Extracted data Start Marker

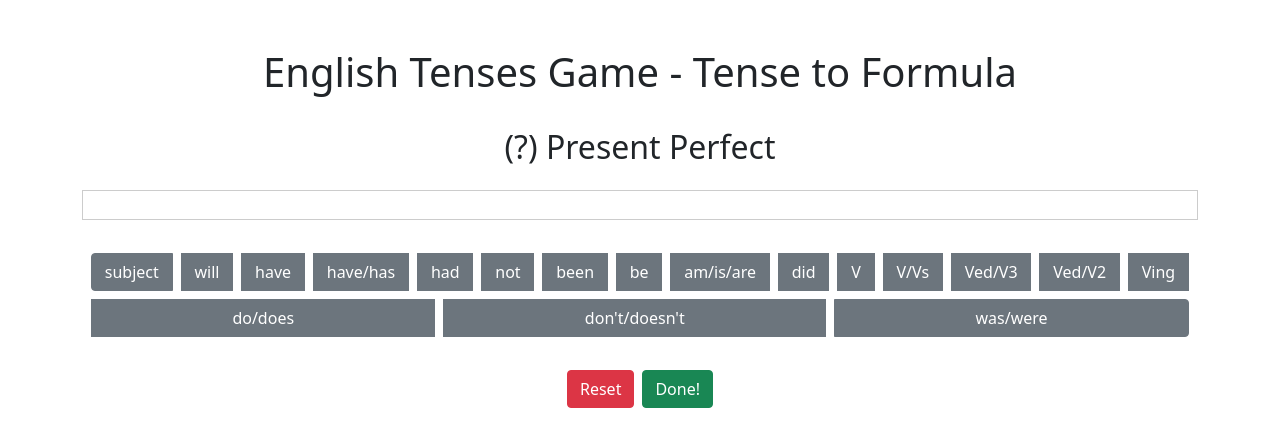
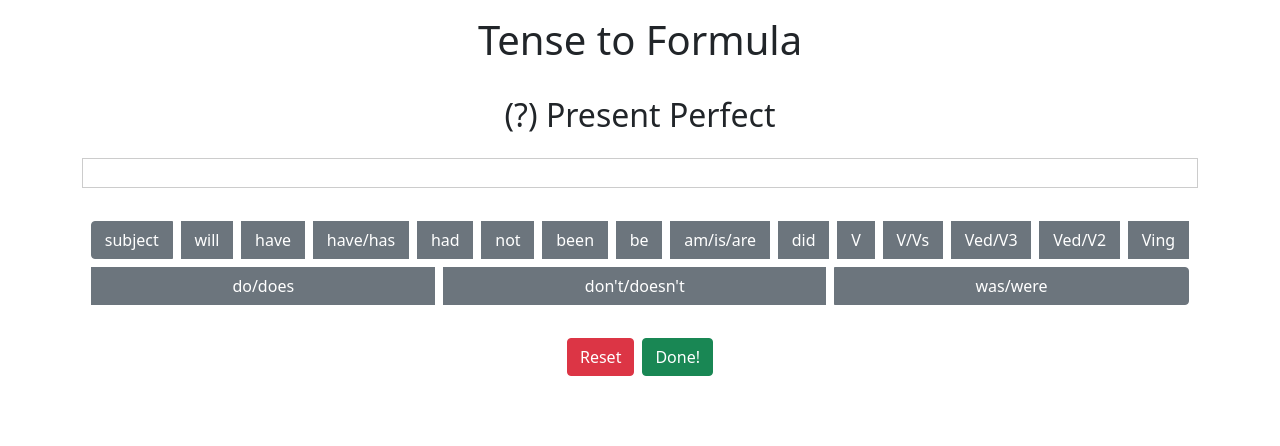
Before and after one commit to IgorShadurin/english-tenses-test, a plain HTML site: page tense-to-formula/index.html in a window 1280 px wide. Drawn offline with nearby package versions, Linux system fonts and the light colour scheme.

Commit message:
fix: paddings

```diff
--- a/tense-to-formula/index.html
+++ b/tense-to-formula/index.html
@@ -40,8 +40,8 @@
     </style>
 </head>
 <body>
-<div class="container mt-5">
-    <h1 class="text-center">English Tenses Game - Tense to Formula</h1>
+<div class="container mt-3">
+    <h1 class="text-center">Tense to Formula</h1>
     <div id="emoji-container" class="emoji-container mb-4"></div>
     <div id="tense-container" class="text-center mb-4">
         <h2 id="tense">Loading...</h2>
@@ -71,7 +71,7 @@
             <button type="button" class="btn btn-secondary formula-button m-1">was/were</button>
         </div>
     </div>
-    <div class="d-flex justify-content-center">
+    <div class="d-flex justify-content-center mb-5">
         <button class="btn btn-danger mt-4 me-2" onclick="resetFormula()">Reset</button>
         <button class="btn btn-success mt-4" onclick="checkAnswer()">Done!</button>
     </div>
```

Extracted data End Marker

### Task description
Filter the records for lines holding the string "container". Copy each one.

### Task response
-<div class="container mt-5">
+<div class="container mt-3">
     <div id="emoji-container" class="emoji-container mb-4"></div>
     <div id="tense-container" class="text-center mb-4">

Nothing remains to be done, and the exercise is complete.